By Amy A. Miller, APThe golden teacher mushroom is a perennial favorite among educators in Arizona.
But a new study from the Arizona Department of Education (ADOE) has identified its nutritional value as one of the most underappreciated aspects of teaching.
“It’s just so important,” said Julie Folsom, director of the Education and Career Development Program at the Arizona Office of Science Education.
“You don’t just get the benefit of that, you get the potential for growth and creativity and you also get a ton of education.”
Topping the list of reasons the golden teacher mushrooms are so valuable is that they contain vitamin C, which is essential to the brain and nervous system.
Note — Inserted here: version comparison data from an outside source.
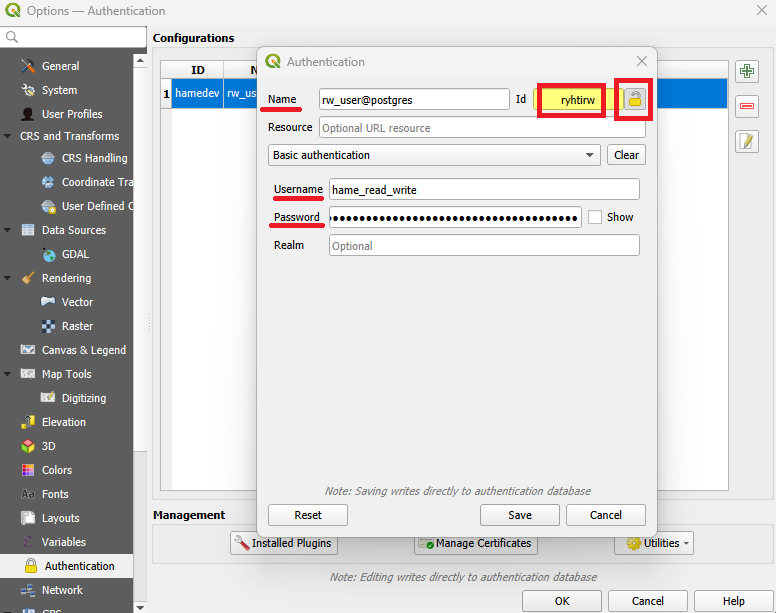
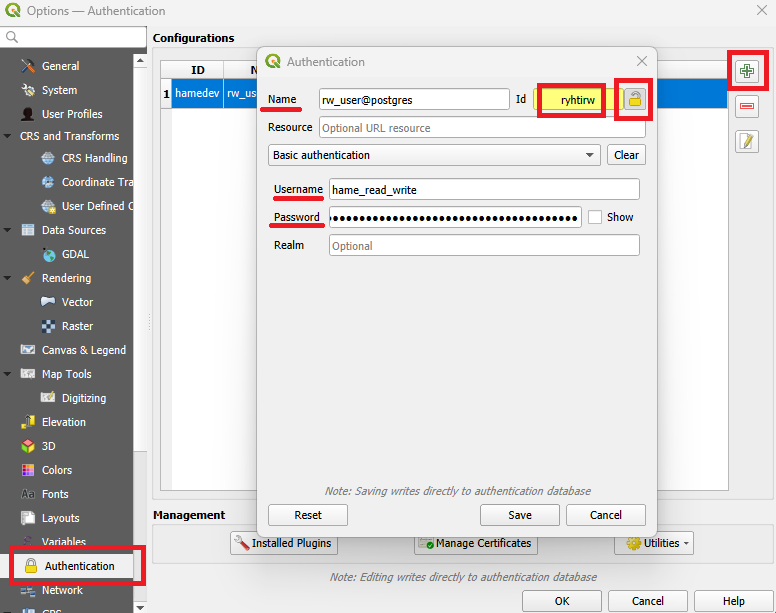
Add more details to instructions

Changed region(s): [[0.0, 0.8679, 0.1856, 0.9608], [0.9278, 0.062, 1.0, 0.155]]

diff --git a/backend/README.md b/backend/README.md
@@ -12,6 +12,10 @@ HAME regional land use planning database compatible with national Ryhti data mod
   - [Database changes](#database-changes)
   - [Adding requirements](#adding-requirements)
 - [Data model](#data-model)
+- [Connecting the database](#connecting-the-database)
+  - [Creating SSH key pairs](#creating-ssh-key-pairs)
+  - [Opening a SSH tunnel to the server](#opening-a-ssh-tunnel-to-the-server)
+  - [Connecting the database from QGIS](#connecting-the-database-from-qgis)
 
 ## Architecture
 
@@ -103,25 +107,31 @@ you have to provide to the database administrator, and the private key in file `
 
 ### Opening a SSH tunnel to the server
 
-Once the administrator has added your public key to the server, you can connect to the database using ssh. You are provided also with the necessary connection parameters (host address, port etc.), that are needed in the following commands. Open the command prompt again
+Once the administrator has added your public key to the server, you can connect to the database using ssh. You are provided also with the necessary connection parameters (host address, port etc.) and credentials, that are needed in the following commands. Open the command prompt again
 (type 'cmd' in the start menu) and in it, run the command:
-- `ssh -N -L 5433:<database server address>:<port number> -i "~/.ssh/<name of the key file>" ec2-tunnel@<host address>`
-- Enter the passphrase for the key (if set) and hit enter.
-- Do not close the command prompt window, otherwise the SSH tunnel is disconnected.
+- `ssh -N -L 5433:<database server address>:<port number> -i "~/.ssh/<name of the private key file>" ec2-tunnel@<host address>`
+- Enter the passphrase for the key (if set) and hit enter. If no error messages appear, the tunnel is connected. Do not close the command prompt window, otherwise the SSH tunnel is disconnected.
 - Now you can connect to the database using `localhost` as the host and `5433` as the port. The details how to do this with
 different software are given in the following sections.
+- Additional tips: the connection can automatically terminate, for example, due to server rebooting or network issues (this is usually accompanied by a message, such as `client_loop: send disconnect: Connection reset`). If this happens, run again the previous command. You can usually access the history of the commands run in terminal window by up/down arrow keys on the keyboard. So pressing "up" key and then "Enter" should do the job. In case you want to close an open SSH tunnel, press `Ctrl+C`.
 
 ### Connecting the database from QGIS
 
 The data is read from a PostgreSQL service named `postgres` with a QGIS authentication which id is `ryhtirw`. Here is a way to set up database connection in QGIS:
 
-1. Create a PostgreSQL service file for each environment (at the moment only development) to some folder for example in `<your home folder>/hameconfig/` (the file can be created, for example, with a text editor). Name the files for example `pg_service_hame_dev.conf`. Add the following with correct values for each environment:
+1. Create a PostgreSQL service file for each environment (at the moment, there is only development environment). The file can be created, for example, with a text editor. Add the following with correct values for each environment:
 ```ini
 [postgres]
 host=localhost
 port=5433
 dbname=hame-dev
 ```
+Save the file to some folder, an example location could be `<your home folder>/hameconfig/`. Name the saved file for example `pg_service_hame_dev.conf` (yes, the suffix '.conf' is part of the file name). Do not save this file as a text file (with a suffix .txt), but instead choose 'All types' from the 'Save as type' dropdown menu.
+
+![screenshot of pgservice file made with notepad](docs/img/pg_servicefile_notepad.png)
+
+NOTE: the Postgres service file for the dev environment is also included in in this repository under the docs folder, so alternatively you can copy the file from the into a convenient location on your computer.
+
 2. Create a QGIS-profile for each environment. Name the profile for example `ryhti-hame-dev`. A new QGIS window will open to this profile, use that in the following.
 
 ![screenshot of new profile menu](docs/img/qgis-new-profile.png)
@@ -136,9 +146,13 @@ dbname=hame-dev
 
 5. Create a authentication key to QGIS which ID is `ryhtirw`.
 
-![screenshot of the authentication dialog](docs/img/qgis-authentication.png)
-
 NOTE: you may be prompted for setting a master password in QGIS, if not set earlier. If so, set master password and make sure to save it to a secure place for yourself.
+
+![setting qgis master password](docs/img/qgis-auth-password.png)
+
+Now you can proceed with the database authentication details. As in step 3, open `Settings > Options` in QGIS and choose `Authentication` on the left panel. Click the green plus sign to add a new authentication configuration and fill in details as in the following image. It is important to use the authentication Id `ryhtirw` and database username and password here.
+
+![screenshot of the authentication dialog](docs/img/qgis-authentication.png)
 
 6. Create a new PostgreSQL connection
“We know that when we have a vitamin C deficiency, we’re more prone to anxiety, depression, irritability and hyperactivity, and we’re also more prone than others to mood disorders,” Folsum said.
And when you add to that the fact that it also contains a lot of the essential fatty acids in the human body, it’s really important to be taking those, especially if you’re a young person.
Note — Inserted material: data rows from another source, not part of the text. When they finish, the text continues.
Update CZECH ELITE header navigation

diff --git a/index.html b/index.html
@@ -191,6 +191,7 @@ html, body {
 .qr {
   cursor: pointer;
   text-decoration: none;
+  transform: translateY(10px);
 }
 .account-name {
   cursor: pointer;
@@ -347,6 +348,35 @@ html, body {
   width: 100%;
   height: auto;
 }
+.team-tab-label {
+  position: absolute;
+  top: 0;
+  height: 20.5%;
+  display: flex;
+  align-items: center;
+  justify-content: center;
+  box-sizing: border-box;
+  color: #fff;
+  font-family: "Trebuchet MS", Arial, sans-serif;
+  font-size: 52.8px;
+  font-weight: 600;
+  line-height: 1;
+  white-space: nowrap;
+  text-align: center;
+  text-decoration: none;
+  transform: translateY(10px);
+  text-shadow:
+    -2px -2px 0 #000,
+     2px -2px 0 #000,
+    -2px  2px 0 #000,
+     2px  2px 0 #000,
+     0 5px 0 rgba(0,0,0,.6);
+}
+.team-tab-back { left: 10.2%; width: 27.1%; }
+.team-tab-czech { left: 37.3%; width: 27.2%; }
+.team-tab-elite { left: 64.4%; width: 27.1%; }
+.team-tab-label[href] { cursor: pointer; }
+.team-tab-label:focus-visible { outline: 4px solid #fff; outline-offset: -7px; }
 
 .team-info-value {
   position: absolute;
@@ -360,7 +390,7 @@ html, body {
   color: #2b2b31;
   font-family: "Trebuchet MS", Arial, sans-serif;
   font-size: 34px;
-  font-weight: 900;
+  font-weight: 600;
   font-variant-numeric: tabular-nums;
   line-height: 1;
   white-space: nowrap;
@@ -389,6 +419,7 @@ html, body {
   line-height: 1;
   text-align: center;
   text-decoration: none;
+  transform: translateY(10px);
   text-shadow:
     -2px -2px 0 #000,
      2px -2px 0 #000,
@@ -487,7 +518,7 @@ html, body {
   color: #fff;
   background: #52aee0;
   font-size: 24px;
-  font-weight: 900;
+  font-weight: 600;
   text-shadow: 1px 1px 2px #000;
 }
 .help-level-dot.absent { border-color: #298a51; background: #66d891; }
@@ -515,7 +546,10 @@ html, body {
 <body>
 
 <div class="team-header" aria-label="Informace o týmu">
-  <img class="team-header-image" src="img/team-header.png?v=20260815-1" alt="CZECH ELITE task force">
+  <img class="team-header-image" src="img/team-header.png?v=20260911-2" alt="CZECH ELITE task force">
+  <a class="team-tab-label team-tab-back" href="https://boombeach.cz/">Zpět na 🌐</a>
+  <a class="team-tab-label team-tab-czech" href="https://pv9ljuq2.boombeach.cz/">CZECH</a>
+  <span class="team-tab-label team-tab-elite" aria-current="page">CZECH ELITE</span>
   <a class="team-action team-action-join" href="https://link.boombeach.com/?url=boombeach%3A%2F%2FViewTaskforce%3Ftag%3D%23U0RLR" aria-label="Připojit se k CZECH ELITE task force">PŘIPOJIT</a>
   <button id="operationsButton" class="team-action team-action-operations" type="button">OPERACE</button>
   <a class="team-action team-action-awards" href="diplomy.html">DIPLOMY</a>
“A lot of times when we look at a vitamin deficiency, that’s one of those things that’s overlooked because it’s not like we can really diagnose that,” she said.
Folsom says the golden mushroom has a long history in Arizona, dating back to the 1800s when students in the state were given a chance to participate in the experiment of growing them in jars, and the number has only increased since.
It’s not just the students that have been growing it, but the teachers as well, she said, adding that there’s a lot more research going on on its nutritional and nutritional value.
“That’s one thing that I think that’s really encouraging to teachers, that we’ve found that it’s one aspect of teaching that people don’t really get to see or appreciate because it is really one of these things that we know really well,” she added.
“There’s also a little bit of a stigma in terms of it being for the adults, it being something that’s just for kids, but I think it really is really great.”
Folsum says she’s been working with the ADOE to study its nutritional content for years and hopes to release the findings in the near future.
So far, she says, she has found it has a lot in common with the mushrooms of other parts of the world, including Japan and Australia.
“They are actually very similar to what we find in the U.S. because they’re really high in antioxidants and protein,” she explained.
Fillsom said she also hopes to see the state continue to add more educational and enrichment activities to the school year to help kids get an education and make it a more rewarding experience.